Now You Know!

In Everyone has one, Features, Opinion by David Lydiate

I live in Rainhill near Prescot, Merseyside, which is in Northwest of England. (United Kingdom). My main shopping area is St Helens Town Centre and Liverpool City Centre.

The title quote came from a remark made when someone aggressively brushed passed me in a store, their reason for behaving this way, was that they did not know I had Multiple Sclerosis. They were promptly reminded that they should obviously be more aware of the fact that there are people young and old with disabilities that may not require walking aids or wheelchairs.

People need to be more aware of the fact that if someone is not in a wheelchair or without an aid, but walking in a slow “unusual” manner that they may be disabled and not drunk, as some people obviously assume. It is a sad world we live in, to think that in this day and age there are many people who have such an arrogant and ignorant attitude to others.

Another interesting story is when someone I know who has MS placed some money in a collection tin for the MS Society. During a conversation the collector commented “You don’t look like you have MS?” What is someone supposed to look like with MS? Grey hair to balding, mid 40’s – late 50’s, wearing worn out jeans and a T shirt or jumper with the words “Fragile” I have MS”, I don’t think so!

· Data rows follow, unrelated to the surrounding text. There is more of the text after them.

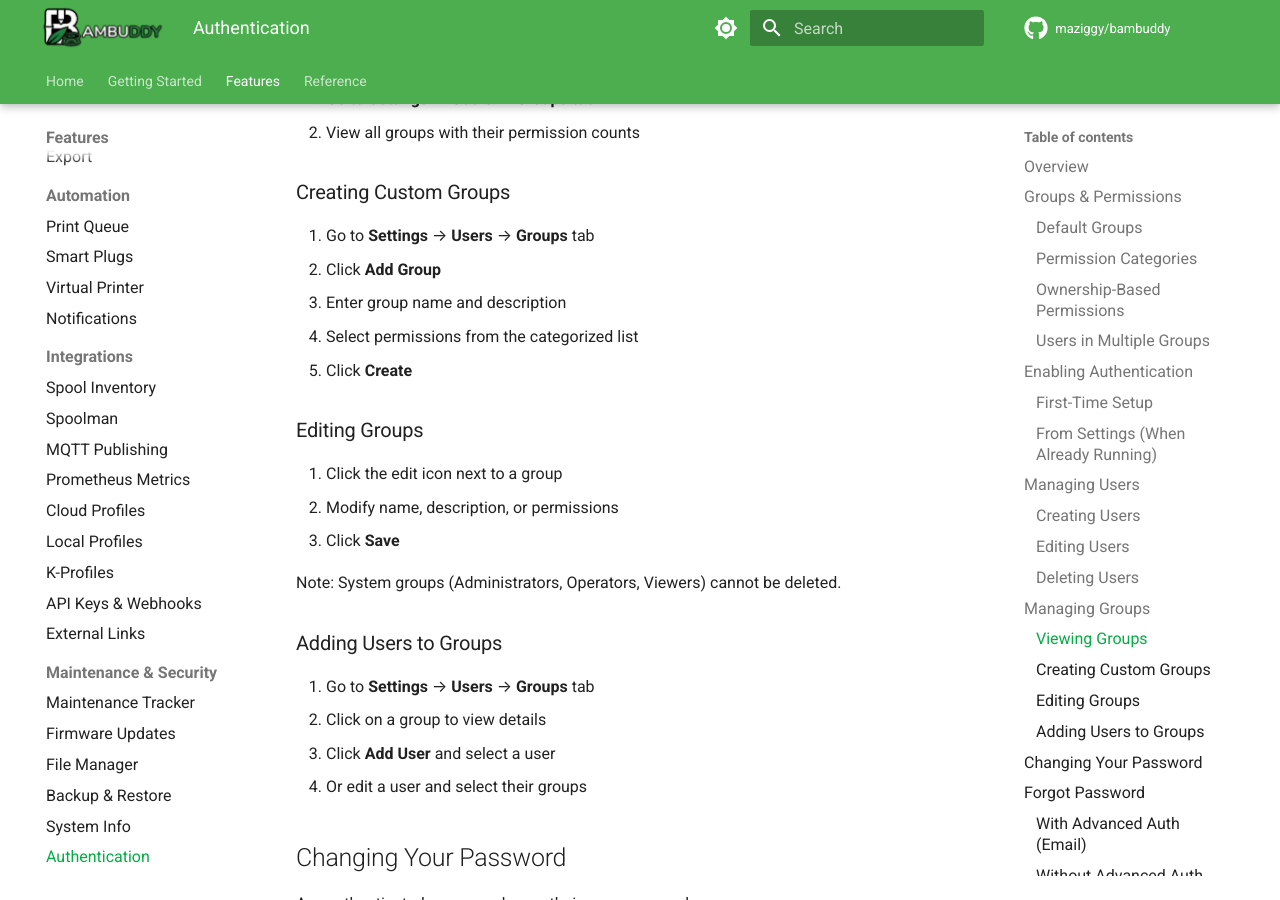
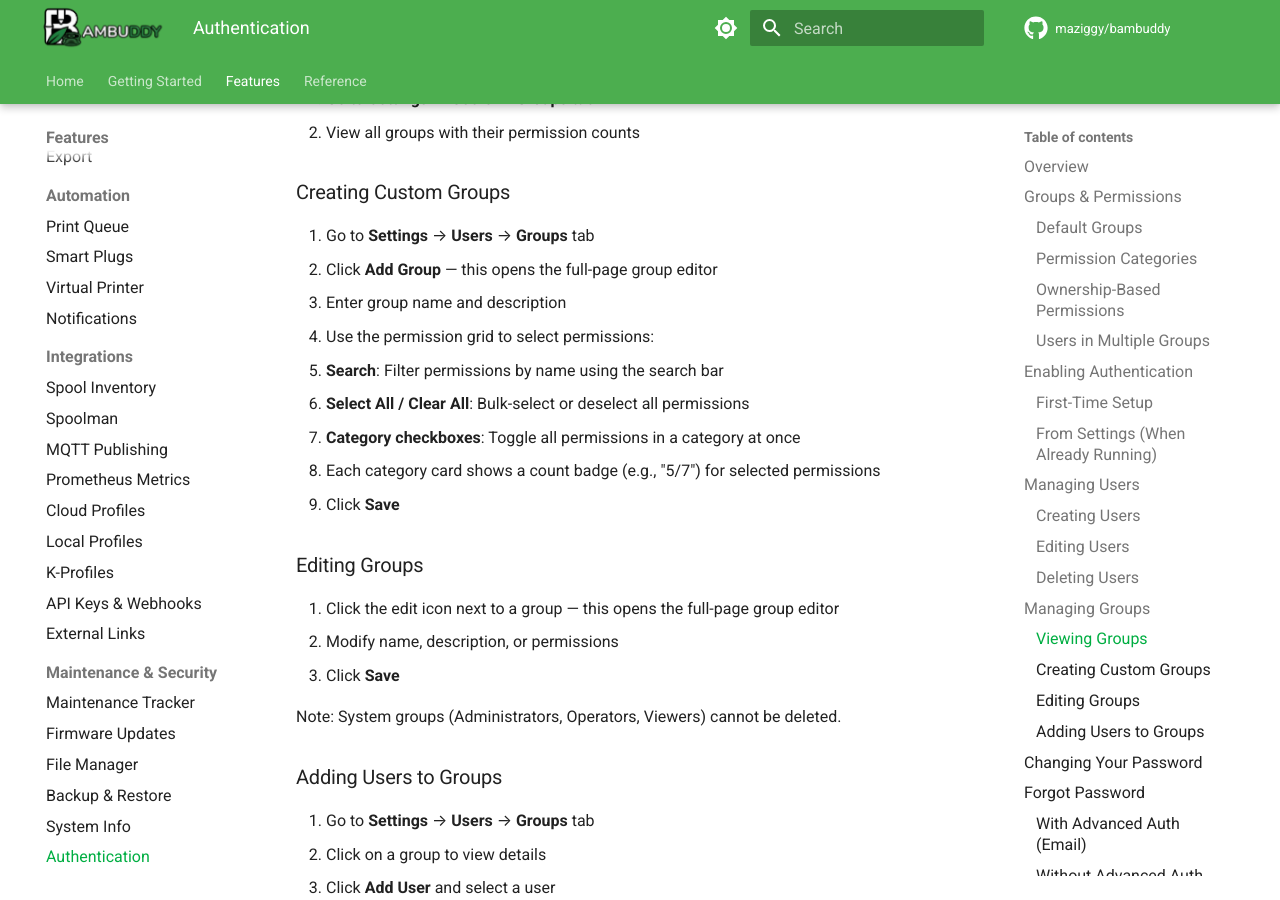
Before and after one commit to maziggy/bambuddy-wiki, an MkDocs documentation site: the page built from docs/features/authentication.md, in a window 1280 px wide and 900 px high, scrolled down 4606 px. Built offline with MkDocs 1.6.1 and Material for MkDocs 9.7.7, drawn with Linux system fonts in a browser that asks for light colours; comment, search, counter and statistics services are not loaded; the version menu is left out; some of the changed text lies outside the part shown.

Commit message:
Updated Wiki

```diff
--- a/docs/features/authentication.md
+++ b/docs/features/authentication.md
@@ -29,7 +29,7 @@ Bambuddy comes with three default system groups:
 
 Permissions follow a `resource:action` pattern. Categories include:
 
-- **Printers**: read, create, update, delete, control, files, ams_rfid
+- **Printers**: read, create, update, delete, control, files, ams_rfid, clear_plate
 - **Archives**: read, create, update_own, update_all, delete_own, delete_all, reprint_own, reprint_all
 - **Queue**: read, create, update_own, update_all, delete_own, delete_all, reorder
 - **Library**: read, upload, update_own, update_all, delete_own, delete_all
@@ -149,14 +149,18 @@ Note: You cannot delete yourself or the last administrator. Ownerless items requ
 ### Creating Custom Groups
 
 1. Go to **Settings** → **Users** → **Groups** tab
-2. Click **Add Group**
+2. Click **Add Group** — this opens the full-page group editor
 3. Enter group name and description
-4. Select permissions from the categorized list
-5. Click **Create**
+4. Use the permission grid to select permissions:
+   - **Search**: Filter permissions by name using the search bar
+   - **Select All / Clear All**: Bulk-select or deselect all permissions
+   - **Category checkboxes**: Toggle all permissions in a category at once
+   - Each category card shows a count badge (e.g., "5/7") for selected permissions
+5. Click **Save**
 
 ### Editing Groups
 
-1. Click the edit icon next to a group
+1. Click the edit icon next to a group — this opens the full-page group editor
 2. Modify name, description, or permissions
 3. Click **Save**
 
```
Also changed, not shown: other parts of docs/features/authentication.md (+1 -1 lines), docs/features/printer-control.md (+7 -0 lines), docs/reference/api.md (+23 -0 lines).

It concerns me that in the 21st century people still need to be educated thoroughly about MS and people who are disabled, because they are obviously not aware of the varying degrees of disability. Why is this? Disabled people contribute a lot to the working society. The fact remains is that the world needs to be made more aware of this very important issue and this action should start now!

Children should be educated about all forms of disability, the causes of disability or an explanation why in some cases people are born disabled and why or how this can sometimes occur later in life. At the moment if children are taught about various religious beliefs of different cultures, and they are taught at least 1 foreign language, so why is not more time spent on educating people about disabilities


I would also like to see more department stores more accessible to disabled people, (there are not many welcoming signs such as reminders that not all shoppers are not able bodied) considering this has been made law from February 2005, with no apparent loopholes.

After being diagnosed with MS it has made me realise how bad establishments are when they do not provide sufficient disabled access to their shops. Disabled people are customers

On one occasion I tried to get into a store. Well I entered the store with great difficulty. It did not have a lift, only an escalator. I telephoned the store and they said that I could ask for a wooden ramp to be put outside the store to walk up and I was told to ask the security guard to direct me to the goods lift at the back off the store to get upstairs.

I was told by my local association for disabled that at that moment the law stated they must have “Reasonable Access” and confirmed that reasonable access used in inverted comas could be used as an opinion rather than a fact.
He said that what I explained regards getting into the store and getting upstairs (under the law as it stood at the time) could be qualified as “reasonable” and to his obvious frustration he added that they could go to the extreme of saying “you could ask a security guard to pick out a CD for you if you were unable to get in the store.” which would qualify as “reasonable access”.

Going out for the day, wanting to do my own shopping independently, would be robbed from me, having to beckon security guards etc, my pleasure would be taken from me.

Since this incident changes have been made to the law, companies have been given deadlines to meet, as to when they should have the easy access for disabled people. I also contacted my local radio station and the topic was raised on air and the company gave a statement. Still this store may have plans, but sadly in this example these plans have not come to fruition yet.

People need to be more aware that all of the disabled population do not have e.g. walking aids or a wheelchair, which is why we have the majority of problematic situations as discussed; the way forward is to integrate more awareness of disability in our education syllabus.